Yost suggested the following to protect fraud victims:
- Exclude the amount from the income for the taxpayer in the given year until a final determination is made by the state unemployment compensation administrator that the amount is valid.
- Once an amount is determined to be valid, the IRS shall apply the amount to the tax year in which it was determined to be valid without any penalties or interest.
- If an amount certified to the IRS is determined to be invalid, the unemployment compensation administrator shall indicate to the IRS that the 1099-G was issued in error, and assist the taxpayer with any correction the taxpayer is required to make to modify their reported income to the IRS.

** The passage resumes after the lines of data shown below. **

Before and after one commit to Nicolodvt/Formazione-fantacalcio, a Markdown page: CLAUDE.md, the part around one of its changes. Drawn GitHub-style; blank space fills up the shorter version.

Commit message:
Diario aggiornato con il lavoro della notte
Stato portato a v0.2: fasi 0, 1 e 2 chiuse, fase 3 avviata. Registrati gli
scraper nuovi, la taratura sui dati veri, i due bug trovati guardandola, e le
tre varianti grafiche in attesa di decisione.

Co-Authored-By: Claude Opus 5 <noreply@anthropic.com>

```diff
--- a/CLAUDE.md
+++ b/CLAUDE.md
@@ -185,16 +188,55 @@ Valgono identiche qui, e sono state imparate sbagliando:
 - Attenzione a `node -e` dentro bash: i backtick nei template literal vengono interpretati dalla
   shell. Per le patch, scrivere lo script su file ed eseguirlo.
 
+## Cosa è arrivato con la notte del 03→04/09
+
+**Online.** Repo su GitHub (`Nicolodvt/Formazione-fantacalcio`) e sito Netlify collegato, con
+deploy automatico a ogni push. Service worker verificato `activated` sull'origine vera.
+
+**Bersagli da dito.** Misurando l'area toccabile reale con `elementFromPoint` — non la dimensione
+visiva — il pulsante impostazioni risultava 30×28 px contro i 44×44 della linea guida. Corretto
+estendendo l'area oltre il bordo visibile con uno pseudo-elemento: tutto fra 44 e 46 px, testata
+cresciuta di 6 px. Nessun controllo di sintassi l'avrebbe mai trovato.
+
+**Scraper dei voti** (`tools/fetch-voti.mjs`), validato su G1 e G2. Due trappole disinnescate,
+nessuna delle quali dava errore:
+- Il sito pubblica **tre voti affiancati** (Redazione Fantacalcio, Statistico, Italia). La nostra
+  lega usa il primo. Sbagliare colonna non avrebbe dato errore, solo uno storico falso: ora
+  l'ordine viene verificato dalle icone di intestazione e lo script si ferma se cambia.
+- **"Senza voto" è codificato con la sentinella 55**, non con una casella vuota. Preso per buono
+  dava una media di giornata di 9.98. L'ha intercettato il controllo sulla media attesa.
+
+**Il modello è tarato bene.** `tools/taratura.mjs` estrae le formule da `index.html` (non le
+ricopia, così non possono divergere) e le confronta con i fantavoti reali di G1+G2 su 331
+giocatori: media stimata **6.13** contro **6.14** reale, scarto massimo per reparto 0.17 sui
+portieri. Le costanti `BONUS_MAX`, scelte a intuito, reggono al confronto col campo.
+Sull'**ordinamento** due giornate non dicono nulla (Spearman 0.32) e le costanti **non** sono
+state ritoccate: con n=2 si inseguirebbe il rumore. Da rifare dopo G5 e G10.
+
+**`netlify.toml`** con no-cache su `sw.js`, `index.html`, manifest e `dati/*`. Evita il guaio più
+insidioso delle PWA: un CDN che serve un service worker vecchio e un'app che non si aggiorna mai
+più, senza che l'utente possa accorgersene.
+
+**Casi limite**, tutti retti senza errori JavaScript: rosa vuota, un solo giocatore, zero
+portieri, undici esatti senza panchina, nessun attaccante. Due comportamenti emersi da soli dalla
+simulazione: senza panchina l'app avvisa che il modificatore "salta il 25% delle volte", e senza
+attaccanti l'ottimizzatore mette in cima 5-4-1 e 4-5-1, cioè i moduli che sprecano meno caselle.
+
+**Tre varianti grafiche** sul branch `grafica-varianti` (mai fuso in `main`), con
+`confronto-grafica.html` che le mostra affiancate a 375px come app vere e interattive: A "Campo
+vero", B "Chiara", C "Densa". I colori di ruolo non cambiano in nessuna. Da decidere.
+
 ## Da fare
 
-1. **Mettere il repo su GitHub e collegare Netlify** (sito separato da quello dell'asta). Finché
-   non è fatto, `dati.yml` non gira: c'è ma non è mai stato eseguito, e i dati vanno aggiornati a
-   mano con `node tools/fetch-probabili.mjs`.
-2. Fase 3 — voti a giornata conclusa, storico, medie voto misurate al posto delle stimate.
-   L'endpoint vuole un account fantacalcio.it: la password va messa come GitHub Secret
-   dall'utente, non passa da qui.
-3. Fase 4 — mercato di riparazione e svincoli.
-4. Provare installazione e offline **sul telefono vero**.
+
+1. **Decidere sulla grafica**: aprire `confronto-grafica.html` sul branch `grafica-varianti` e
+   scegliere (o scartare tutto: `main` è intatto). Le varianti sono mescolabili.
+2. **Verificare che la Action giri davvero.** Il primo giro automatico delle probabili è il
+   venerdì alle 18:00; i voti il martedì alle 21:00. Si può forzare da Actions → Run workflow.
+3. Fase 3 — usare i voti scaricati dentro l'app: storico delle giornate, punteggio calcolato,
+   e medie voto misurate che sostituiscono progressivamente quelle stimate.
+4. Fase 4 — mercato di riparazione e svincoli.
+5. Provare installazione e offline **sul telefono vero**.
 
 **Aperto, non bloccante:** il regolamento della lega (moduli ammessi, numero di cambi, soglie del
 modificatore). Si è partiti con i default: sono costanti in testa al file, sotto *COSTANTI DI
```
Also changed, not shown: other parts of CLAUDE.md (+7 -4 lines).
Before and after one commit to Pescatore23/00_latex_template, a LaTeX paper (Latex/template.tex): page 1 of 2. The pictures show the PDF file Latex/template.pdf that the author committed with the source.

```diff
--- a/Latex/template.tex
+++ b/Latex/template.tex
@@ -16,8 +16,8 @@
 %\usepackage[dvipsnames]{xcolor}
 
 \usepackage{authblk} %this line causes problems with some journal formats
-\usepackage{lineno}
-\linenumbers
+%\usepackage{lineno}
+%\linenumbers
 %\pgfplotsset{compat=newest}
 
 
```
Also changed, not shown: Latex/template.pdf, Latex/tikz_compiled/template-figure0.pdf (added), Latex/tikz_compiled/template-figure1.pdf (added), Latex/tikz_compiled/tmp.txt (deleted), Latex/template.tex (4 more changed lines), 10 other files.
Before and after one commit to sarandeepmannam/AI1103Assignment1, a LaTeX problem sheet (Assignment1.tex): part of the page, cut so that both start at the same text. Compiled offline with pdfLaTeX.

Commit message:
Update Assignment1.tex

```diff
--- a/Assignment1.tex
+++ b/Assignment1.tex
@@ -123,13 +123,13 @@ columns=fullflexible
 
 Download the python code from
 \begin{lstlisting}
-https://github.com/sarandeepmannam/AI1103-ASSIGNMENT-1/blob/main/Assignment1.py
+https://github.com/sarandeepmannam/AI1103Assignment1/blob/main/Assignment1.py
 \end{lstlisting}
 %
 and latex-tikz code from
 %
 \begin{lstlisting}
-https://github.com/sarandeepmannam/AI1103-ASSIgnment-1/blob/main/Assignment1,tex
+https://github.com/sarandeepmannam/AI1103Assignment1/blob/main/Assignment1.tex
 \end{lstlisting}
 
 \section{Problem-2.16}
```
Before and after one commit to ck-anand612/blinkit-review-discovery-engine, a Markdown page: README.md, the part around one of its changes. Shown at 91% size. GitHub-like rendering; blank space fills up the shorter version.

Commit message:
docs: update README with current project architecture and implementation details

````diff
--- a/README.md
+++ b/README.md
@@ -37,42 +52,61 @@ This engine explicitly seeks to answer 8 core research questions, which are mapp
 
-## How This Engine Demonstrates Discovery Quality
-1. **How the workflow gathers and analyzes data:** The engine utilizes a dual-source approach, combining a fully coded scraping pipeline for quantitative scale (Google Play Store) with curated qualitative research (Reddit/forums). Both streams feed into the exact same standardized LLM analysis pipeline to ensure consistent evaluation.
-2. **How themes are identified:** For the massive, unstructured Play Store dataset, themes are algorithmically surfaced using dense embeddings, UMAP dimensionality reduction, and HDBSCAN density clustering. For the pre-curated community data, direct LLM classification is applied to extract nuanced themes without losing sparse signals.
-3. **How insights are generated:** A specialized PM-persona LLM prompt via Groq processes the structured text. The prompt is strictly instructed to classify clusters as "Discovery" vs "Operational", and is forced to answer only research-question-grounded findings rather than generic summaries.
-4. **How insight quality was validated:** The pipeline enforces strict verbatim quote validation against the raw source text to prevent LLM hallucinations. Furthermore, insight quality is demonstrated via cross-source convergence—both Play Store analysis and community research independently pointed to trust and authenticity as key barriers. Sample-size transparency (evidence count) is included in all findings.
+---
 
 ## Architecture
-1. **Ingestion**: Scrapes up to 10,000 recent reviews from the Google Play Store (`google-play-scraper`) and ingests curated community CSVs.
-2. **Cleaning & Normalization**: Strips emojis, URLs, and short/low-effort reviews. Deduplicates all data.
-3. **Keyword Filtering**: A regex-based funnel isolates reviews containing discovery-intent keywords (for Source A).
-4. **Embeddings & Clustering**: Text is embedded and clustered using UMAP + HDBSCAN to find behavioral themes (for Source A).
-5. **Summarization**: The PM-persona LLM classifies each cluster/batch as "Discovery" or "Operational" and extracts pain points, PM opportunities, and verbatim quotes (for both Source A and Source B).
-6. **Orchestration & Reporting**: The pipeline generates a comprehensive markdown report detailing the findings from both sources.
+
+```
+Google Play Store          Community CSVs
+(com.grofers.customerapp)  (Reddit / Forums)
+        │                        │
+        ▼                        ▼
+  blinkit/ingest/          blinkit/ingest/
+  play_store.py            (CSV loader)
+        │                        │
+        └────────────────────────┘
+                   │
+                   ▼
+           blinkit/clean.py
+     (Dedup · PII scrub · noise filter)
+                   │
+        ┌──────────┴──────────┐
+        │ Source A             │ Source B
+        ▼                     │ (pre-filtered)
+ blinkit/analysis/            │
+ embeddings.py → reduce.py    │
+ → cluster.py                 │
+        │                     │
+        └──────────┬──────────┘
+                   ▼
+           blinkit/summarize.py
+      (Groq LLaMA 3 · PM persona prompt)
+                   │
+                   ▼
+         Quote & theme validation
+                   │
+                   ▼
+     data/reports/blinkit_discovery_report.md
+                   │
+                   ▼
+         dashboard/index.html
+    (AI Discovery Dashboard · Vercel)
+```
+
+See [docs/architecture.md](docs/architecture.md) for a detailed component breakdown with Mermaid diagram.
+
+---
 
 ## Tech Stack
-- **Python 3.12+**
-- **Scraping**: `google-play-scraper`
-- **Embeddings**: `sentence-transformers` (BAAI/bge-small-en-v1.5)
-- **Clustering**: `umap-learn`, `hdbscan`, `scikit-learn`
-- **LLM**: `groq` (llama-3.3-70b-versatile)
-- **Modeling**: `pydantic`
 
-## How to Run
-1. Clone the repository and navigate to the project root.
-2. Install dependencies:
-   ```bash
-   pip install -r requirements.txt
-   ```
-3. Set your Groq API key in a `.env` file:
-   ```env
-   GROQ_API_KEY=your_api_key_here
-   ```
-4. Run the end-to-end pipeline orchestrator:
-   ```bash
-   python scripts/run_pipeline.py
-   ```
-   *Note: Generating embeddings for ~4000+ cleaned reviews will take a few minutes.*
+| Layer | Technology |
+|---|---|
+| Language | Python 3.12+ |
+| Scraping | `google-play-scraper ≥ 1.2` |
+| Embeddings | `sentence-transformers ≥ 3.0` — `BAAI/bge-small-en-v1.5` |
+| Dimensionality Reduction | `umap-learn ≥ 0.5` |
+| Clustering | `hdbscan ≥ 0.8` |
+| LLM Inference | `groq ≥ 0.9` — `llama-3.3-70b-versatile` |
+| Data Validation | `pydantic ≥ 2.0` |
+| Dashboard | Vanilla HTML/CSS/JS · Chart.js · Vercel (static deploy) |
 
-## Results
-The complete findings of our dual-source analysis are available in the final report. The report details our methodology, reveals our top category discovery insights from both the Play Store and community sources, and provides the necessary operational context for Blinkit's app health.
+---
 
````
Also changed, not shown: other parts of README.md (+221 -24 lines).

Gov. Mike DeWine and Lt. Gov. Jon Husted said earlier this week that they both had false claims filed in their names.
“A few weeks ago, Fran and I got some correspondence from the state of Ohio that we had filed an unemployment claim,” DeWine said. “So, we know that this is widespread. We weren’t exactly sure what anyone was trying to accomplish there with us. But we know there has been a lot of these.”
It’s not clear how many victims there are at this time.
Anyone who receives a 1099-G form but did not file for unemployment last year should file a report with the Ohio Department of Job and Family Service here.